The plan, announced Wednesday, will save the 1001 West St. hospital about $144,000 per month. The figure includes salaries, fringe benefits and other benefits, according to Chief Operating Officer Richard A. Duvall.
He would not comment on types of jobs that will be lost, as not everyone had been notified Thursday, but said cuts will be systemwide. Those 29 positions represent about 6 percent of the hospitals workforce of 480 people. Both the main hospital and Meadowbrook Terrace, a 60-bed assisted-living facility on Cole Road, town of Champion, will experience changes in staffing.

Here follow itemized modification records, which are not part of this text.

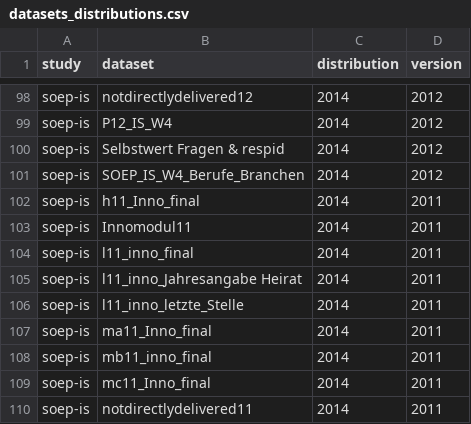
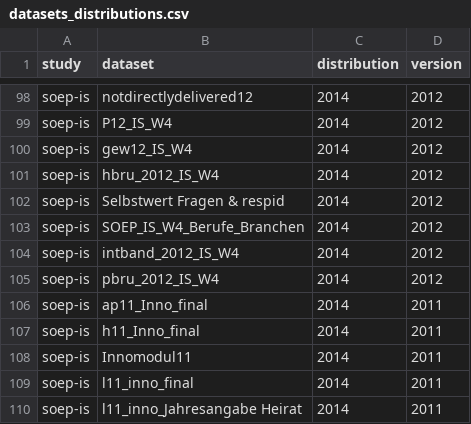
Before and after one commit to urahm/soep-is, a CSV file: metadata/datasets_distributions.csv, drawn as a sheet; only a part is shown, gaps mark what is left out; the shorter side is filled out with more unchanged rows; the diff covers the shown part only; the diff names each change by its address in the sheet, - before the commit and + after, or states it on an @@ line.

```diff
--- a/metadata/datasets_distributions.csv
+++ b/metadata/datasets_distributions.csv
+row 100: soep-is | gew12_IS_W4 | 2014 | 2012
+row 101: soep-is | hbru_2012_IS_W4 | 2014 | 2012
+row 104: soep-is | intband_2012_IS_W4 | 2014 | 2012
+row 105: soep-is | pbru_2012_IS_W4 | 2014 | 2012
+row 106: soep-is | ap11_Inno_final | 2014 | 2011
```
Also changed, not shown: 40 added rows elsewhere in this file, metadata/answers.csv, metadata/logical_datasets.csv, 7 other files.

New York State Nurses Association spokesman Dan Lutz said Wednesday that the hospital gave the association a heads-up that some jobs may be in jeopardy, but no details were provided. However, he learned late Thursday that although there will be no immediate impact on registered nurses, four RNs may lose their jobs down the road.
Any time theres a layoff in a hospital it could impact patient care, Mr. Lutz said.
That is because people will have to pick up extra duties and risk losing focus on something, he said.
Kathleen M. Tucker, vice president of Service Employees International Union Local 1199, said no details have been provided to her, either. The union represents about half of the hospitals workforce, including people who work in dietary, nurses aide, clerical, maintenance, licensed practical nurses and technician categories.
They havent given us any information yet, just that theres going to be cuts, she said. We havent been provided with any numbers yet.
Mr. Duvall said workforce reduction has always been an option, but hospital officials first explored other cost-saving measures.
Position control has been reviewed monthly in our effort to move forward with our recovery plan, he said.
Up until the staff cuts, the hospital has reduced debt and expenses, improved cash flow and streamlined operations. All of that would not have been possible without well over $10 million in support from area economic development and state agencies. Carthage Area Hospital also continues to improve its billing system to ensure payment of patient bills is steady, Mr. Duvall said.
At one point, the hospitals debt reached $21 million. On Thursday, Mr. Duvall would not provide specific financial figures. Up-to-date numbers were not found on Guidestar, a website that provides information about Internal Revenue Service-registered nonprofits.
Mr. Duvall said that in the continually changing environment of health care, which includes full implementation of the federal Affordable Care Act, no organization could say job loss is the last step toward complete financial recovery.
It is possible, Mr. Duvall said, that additional changes may take place, but what and when are unknown. He said at this stage, it would be hard to guess the full extent of the federal acts effect.